↓

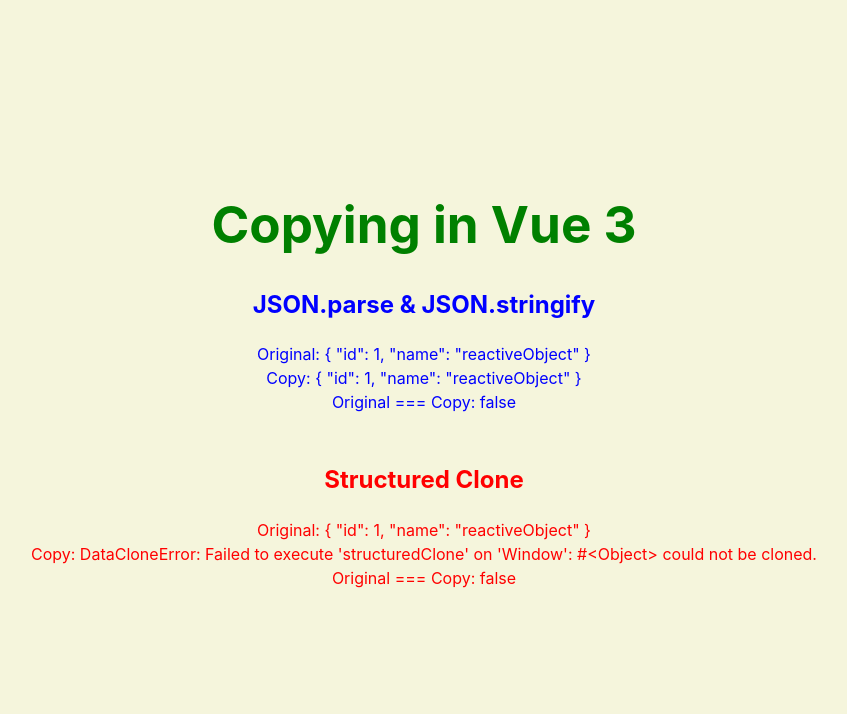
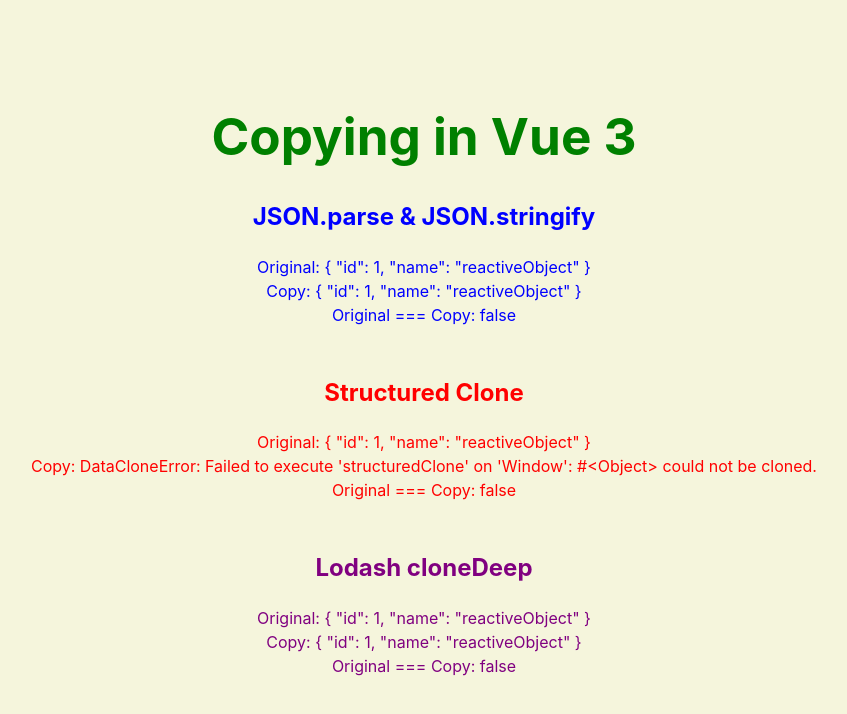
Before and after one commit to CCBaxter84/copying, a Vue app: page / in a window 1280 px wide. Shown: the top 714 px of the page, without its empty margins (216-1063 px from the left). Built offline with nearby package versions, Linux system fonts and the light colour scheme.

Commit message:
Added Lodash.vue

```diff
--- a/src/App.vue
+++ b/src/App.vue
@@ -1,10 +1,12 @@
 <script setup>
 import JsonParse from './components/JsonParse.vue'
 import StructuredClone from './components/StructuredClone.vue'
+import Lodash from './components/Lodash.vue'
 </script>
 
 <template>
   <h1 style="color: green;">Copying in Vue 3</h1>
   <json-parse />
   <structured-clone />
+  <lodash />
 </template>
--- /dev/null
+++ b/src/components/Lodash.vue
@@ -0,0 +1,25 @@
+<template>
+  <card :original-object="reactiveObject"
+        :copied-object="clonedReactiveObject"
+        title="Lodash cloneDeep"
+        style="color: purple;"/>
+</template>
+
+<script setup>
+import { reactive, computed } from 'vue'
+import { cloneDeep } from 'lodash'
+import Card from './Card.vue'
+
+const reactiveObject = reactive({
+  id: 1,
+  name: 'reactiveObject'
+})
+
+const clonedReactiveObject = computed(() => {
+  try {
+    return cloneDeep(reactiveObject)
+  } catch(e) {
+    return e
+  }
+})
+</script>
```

↑
↓

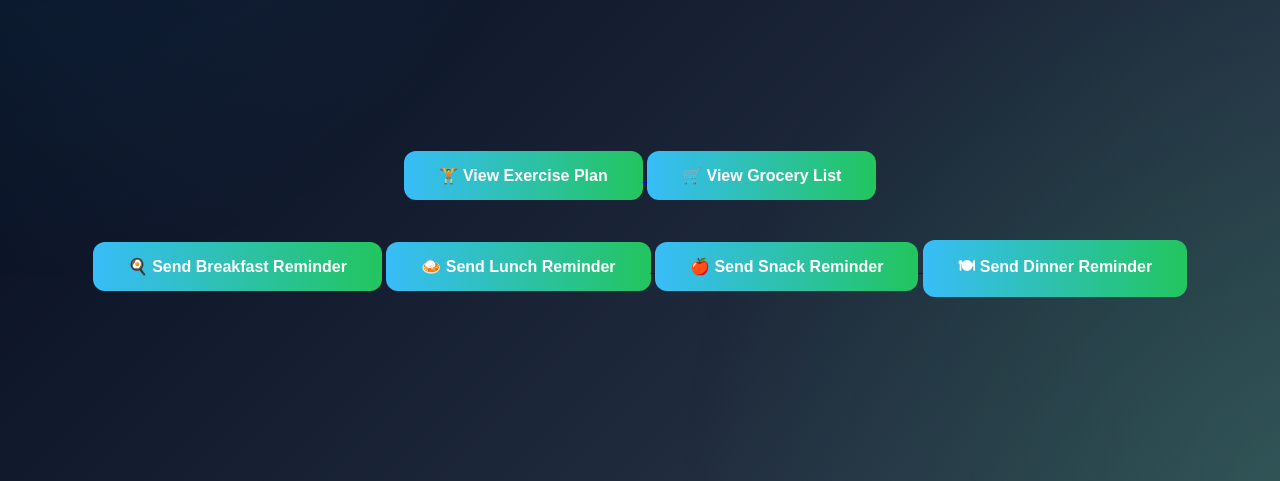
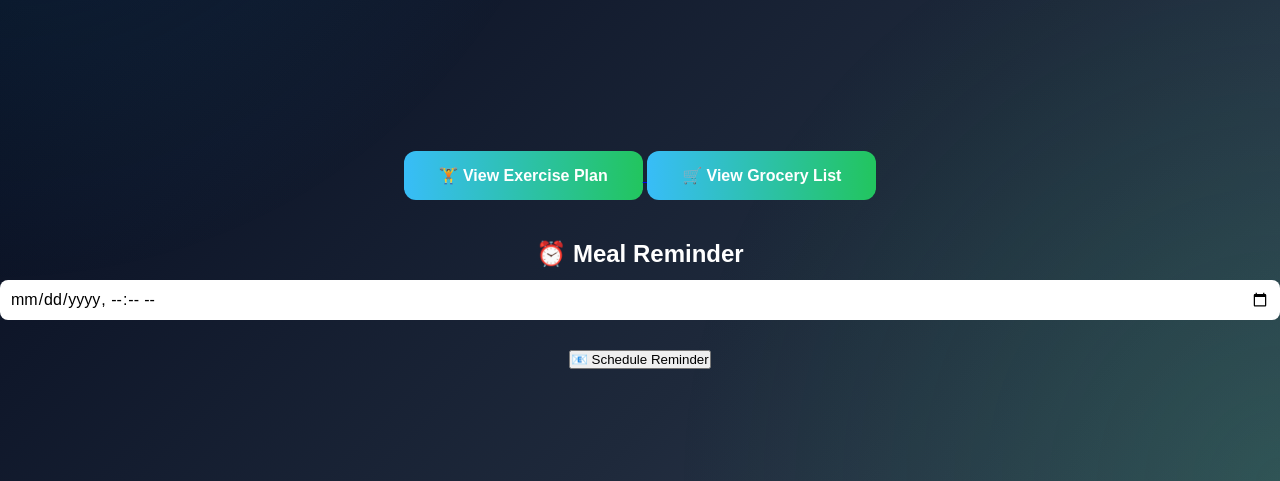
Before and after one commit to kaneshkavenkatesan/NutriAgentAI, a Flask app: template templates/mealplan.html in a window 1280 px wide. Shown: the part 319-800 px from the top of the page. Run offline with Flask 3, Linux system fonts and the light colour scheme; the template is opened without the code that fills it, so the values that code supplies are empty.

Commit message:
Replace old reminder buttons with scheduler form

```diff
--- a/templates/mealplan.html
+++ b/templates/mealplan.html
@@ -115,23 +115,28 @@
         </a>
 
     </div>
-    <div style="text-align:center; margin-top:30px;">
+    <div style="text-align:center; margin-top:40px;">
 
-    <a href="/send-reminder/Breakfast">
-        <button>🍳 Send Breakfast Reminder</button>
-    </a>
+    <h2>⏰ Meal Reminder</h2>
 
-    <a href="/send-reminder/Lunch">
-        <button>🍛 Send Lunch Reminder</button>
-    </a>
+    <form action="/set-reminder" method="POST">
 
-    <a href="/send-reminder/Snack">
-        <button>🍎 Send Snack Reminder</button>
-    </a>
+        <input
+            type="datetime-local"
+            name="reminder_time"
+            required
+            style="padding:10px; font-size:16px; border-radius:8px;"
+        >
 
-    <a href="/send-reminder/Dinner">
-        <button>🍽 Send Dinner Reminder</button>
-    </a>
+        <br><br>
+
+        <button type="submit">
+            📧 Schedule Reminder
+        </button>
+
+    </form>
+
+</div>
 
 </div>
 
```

↑

→ Required action
When a line in the material contains the string "Snack", copy that line.

→ Answer to this task
-    <a href="/send-reminder/Snack">
-        <button>🍎 Send Snack Reminder</button>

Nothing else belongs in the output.